When I woke up the first night to the loudest snoring ever coming from Patrick's bunk, I was not excited. It briefly crossed my mind that he hadn't been snoring in Barcelona, but I was more concerned with what I could throw at him to get him to stop. A lull in the racket allowed me to get back to sleep without injuring him.
I joined two of my friends in the kitchen in the morning and we commiserated about the loud interruption to our much-needed sleep. They told me that the snoring didn’t come from Patrick, but our new roommate who had arrived after we went to bed. I was prepared to shoot him mean glances from my bed for the rest of the stay until I met Flavio, our adorable and super nice Argentinian roommate.
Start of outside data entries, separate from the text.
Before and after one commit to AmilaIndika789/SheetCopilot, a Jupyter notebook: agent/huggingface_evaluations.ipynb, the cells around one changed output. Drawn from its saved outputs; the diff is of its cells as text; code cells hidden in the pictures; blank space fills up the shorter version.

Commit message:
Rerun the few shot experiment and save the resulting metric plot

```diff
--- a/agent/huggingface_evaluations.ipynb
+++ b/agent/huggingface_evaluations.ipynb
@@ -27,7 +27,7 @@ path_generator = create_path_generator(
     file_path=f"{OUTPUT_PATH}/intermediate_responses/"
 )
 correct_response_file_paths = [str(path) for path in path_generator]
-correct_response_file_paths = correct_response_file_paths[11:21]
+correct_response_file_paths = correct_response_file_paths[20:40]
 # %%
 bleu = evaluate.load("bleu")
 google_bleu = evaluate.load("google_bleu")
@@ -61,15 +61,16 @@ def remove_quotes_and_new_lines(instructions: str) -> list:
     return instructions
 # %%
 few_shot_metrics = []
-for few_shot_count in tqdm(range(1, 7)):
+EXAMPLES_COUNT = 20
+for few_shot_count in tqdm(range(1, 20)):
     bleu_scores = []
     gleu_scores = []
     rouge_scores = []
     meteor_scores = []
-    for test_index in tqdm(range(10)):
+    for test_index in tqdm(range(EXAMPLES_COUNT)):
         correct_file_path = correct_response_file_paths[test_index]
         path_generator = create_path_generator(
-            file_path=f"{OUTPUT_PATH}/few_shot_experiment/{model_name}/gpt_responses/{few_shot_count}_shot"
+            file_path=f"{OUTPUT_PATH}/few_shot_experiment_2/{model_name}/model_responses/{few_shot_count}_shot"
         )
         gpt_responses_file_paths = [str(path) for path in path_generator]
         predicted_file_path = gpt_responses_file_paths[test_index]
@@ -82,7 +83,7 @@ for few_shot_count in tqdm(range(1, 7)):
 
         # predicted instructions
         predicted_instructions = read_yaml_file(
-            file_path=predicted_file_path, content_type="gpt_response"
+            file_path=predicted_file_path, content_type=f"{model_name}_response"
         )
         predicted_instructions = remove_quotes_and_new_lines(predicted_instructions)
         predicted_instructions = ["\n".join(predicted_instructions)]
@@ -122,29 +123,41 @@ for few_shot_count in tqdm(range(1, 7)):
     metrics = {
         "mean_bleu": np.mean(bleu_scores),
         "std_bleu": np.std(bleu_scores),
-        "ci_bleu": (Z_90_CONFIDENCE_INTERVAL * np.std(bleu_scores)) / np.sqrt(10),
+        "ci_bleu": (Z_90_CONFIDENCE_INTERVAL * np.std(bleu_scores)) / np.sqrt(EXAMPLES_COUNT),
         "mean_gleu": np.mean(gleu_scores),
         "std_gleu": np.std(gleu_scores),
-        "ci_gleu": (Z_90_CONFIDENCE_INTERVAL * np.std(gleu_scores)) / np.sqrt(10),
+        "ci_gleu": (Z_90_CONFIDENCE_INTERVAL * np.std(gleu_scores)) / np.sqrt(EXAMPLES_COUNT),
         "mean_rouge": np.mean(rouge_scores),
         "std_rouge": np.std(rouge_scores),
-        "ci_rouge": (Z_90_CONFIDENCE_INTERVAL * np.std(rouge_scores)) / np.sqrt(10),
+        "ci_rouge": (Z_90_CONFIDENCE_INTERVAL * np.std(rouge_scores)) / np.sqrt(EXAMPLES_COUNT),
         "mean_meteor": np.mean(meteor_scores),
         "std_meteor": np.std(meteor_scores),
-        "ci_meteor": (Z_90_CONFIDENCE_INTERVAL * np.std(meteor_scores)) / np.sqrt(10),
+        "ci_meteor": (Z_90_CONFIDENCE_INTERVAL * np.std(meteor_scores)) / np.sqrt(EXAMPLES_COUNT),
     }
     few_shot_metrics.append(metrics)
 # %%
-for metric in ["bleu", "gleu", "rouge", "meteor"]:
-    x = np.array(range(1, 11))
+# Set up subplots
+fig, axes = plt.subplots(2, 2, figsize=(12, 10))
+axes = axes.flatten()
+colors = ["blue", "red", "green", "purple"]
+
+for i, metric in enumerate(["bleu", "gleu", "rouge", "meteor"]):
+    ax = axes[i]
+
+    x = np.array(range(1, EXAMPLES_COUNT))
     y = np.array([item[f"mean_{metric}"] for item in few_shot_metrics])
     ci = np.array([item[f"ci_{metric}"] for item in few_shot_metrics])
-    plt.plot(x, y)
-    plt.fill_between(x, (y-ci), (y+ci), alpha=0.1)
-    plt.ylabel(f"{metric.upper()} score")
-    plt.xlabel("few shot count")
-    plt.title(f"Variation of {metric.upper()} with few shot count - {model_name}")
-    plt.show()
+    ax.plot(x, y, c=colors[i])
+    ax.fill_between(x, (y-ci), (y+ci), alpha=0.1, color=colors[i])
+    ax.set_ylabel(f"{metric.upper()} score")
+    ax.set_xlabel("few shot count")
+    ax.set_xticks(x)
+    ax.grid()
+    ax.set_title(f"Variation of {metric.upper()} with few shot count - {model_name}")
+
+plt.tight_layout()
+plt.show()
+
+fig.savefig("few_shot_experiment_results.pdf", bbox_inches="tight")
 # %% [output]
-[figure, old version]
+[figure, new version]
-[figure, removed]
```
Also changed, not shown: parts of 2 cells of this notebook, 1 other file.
We learned all about each other (he's 30 and an anesthesiologist), talked about American versus Argentinean political systems, and got into such an interesting conversation one night that we left for dinner far later than we had planned. After three nights, both Flavio and our group left the hostel. We were going to Bruges for one night and would then return to Brussels for the rest of the trip. He was going to a small town between Brussels and Bruges and would then continue to Bruges. Wouldn't it be funny if we ran into him again, we joked?
After we got settled in our hostel in Bruges, I went to the hostel desk to ask where we could pick up the boat to take a tour of the canals. While waiting in the line, I looked in the full-wall mirror and caught a glimpse of the sweater the man in front of me was wearing. "Flavio?" I asked, and the man in front of me turned to greet me 12 hours after we said goodbye. "Oh my God!" I exclaimed and motioned to my friends to show them who I had found. We saw Flavio a few more times that trip around the hostel, and had breakfast with him on the morning we left. We'll never see him again (although, that's what we said when we left Brussels), but Flavio was an important part of our vacation. He was our friend for a few days, a familiar face when we only knew four other people in the whole country, and the guy whose murder I plotted every night when he woke me up with his snoring.
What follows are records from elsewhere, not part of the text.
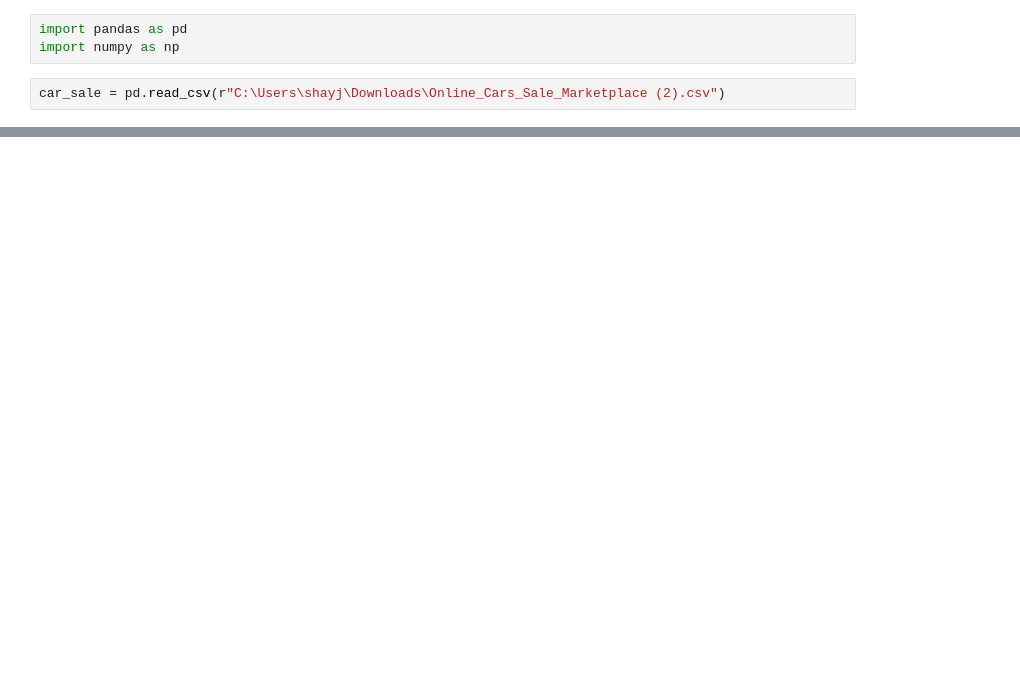
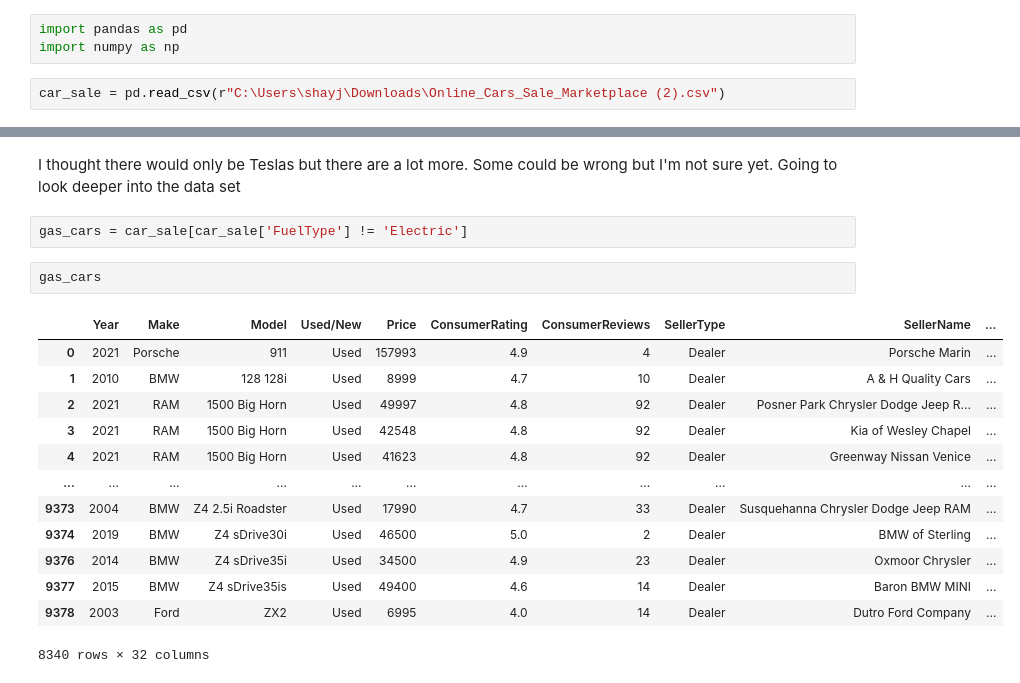
Before and after one commit to nvanderkaay/Data-Wizards-Group-Project, a Jupyter notebook: Justins-work-in-progress-folder/Question 6.ipynb, the cells around one changed output, grey strips where cells are left out. Drawn from its saved outputs; the diff is of its cells as text; blank space fills up the shorter version.

```diff
--- a/Justins-work-in-progress-folder/Question 6.ipynb
+++ b/Justins-work-in-progress-folder/Question 6.ipynb
@@ -20,0 +78,20 @@ car_sale
+# %% [markdown]
+I thought there would only be Teslas but there are a lot more. Some could be wrong but I'm not sure yet. Going to look deeper into the data set
+# %%
+gas_cars = car_sale[car_sale['FuelType'] != 'Electric']
+# %%
+gas_cars
+# %% [output]
+|  | Year | Make | Model | Used/New | Price | ConsumerRating | ConsumerReviews | SellerType | SellerName | ... |
+| 0 | 2021 | Porsche | 911 | Used | 157993 | 4.9 | 4 | Dealer | Porsche Marin | ... |
+| 1 | 2010 | BMW | 128 128i | Used | 8999 | 4.7 | 10 | Dealer | A & H Quality Cars | ... |
+| 2 | 2021 | RAM | 1500 Big Horn | Used | 49997 | 4.8 | 92 | Dealer | Posner Park Chrysler Dodge Jeep R... | ... |
+| 3 | 2021 | RAM | 1500 Big Horn | Used | 42548 | 4.8 | 92 | Dealer | Kia of Wesley Chapel | ... |
+| 4 | 2021 | RAM | 1500 Big Horn | Used | 41623 | 4.8 | 92 | Dealer | Greenway Nissan Venice | ... |
+| ... | ... | ... | ... | ... | ... | ... | ... | ... | ... | ... |
+| 9373 | 2004 | BMW | Z4 2.5i Roadster | Used | 17990 | 4.7 | 33 | Dealer | Susquehanna Chrysler Dodge Jeep RAM | ... |
+| 9374 | 2019 | BMW | Z4 sDrive30i | Used | 46500 | 5.0 | 2 | Dealer | BMW of Sterling | ... |
+| 9376 | 2014 | BMW | Z4 sDrive35i | Used | 34500 | 4.9 | 23 | Dealer | Oxmoor Chrysler | ... |
+| 9377 | 2015 | BMW | Z4 sDrive35is | Used | 49400 | 4.6 | 14 | Dealer | Baron BMW MINI | ... |
+| 9378 | 2003 | Ford | ZX2 | Used | 6995 | 4.0 | 14 | Dealer | Dutro Ford Company | ... |
+8340 rows × 32 columns
```
Also changed, not shown: parts of 8 cells of this notebook, 1 other file.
The second kind of international camaraderie is one that I experience at least once a week. It's hearing someone speaking your language in another country and feeling an instant connection to them. Even if you would never talk to each other at home, a common language makes them the closest thing to a piece of home that you have at that moment. This kind of connection usually happens when people are out of even the comfort zone that they’ve created for themselves abroad: for example, when trying to navigate a foreign city. When we arrived in Bruges, we had to get to our hostel. The confirmation email said to take bus 10 and that the driver would tell us where to get off. "The driver said he was going to tell us which stop it was, but I don't know how. Maybe you should sit up front so he can get your attention," I overheard a lady on the bus say to her husband. Hearing a situation that was exactly the same as ours from someone who was clearly American gave us a bond. We chatted, exchanged travel stories and helped each other find our ho(s)tels, which turned out to be on the same street.
I would never talk to someone I didn't know at home unless I was really desperate for directions. Abroad, someone who is confused and hears you speaking English will rush over and ask for directions, sure that if you share a language, you'll help them out. And you always do. You're traveling different journeys, but you can count on the fact that they both have the potential to be hard enough without someone from your own country, or someone you shared a hostel room with, complicating them. That's what taxi drivers, waiters and anybody who is impatient with non-native speakers is for. Meeting someone who is in the same situation as you makes you comrades, playing on the same team in the adventure called being abroad.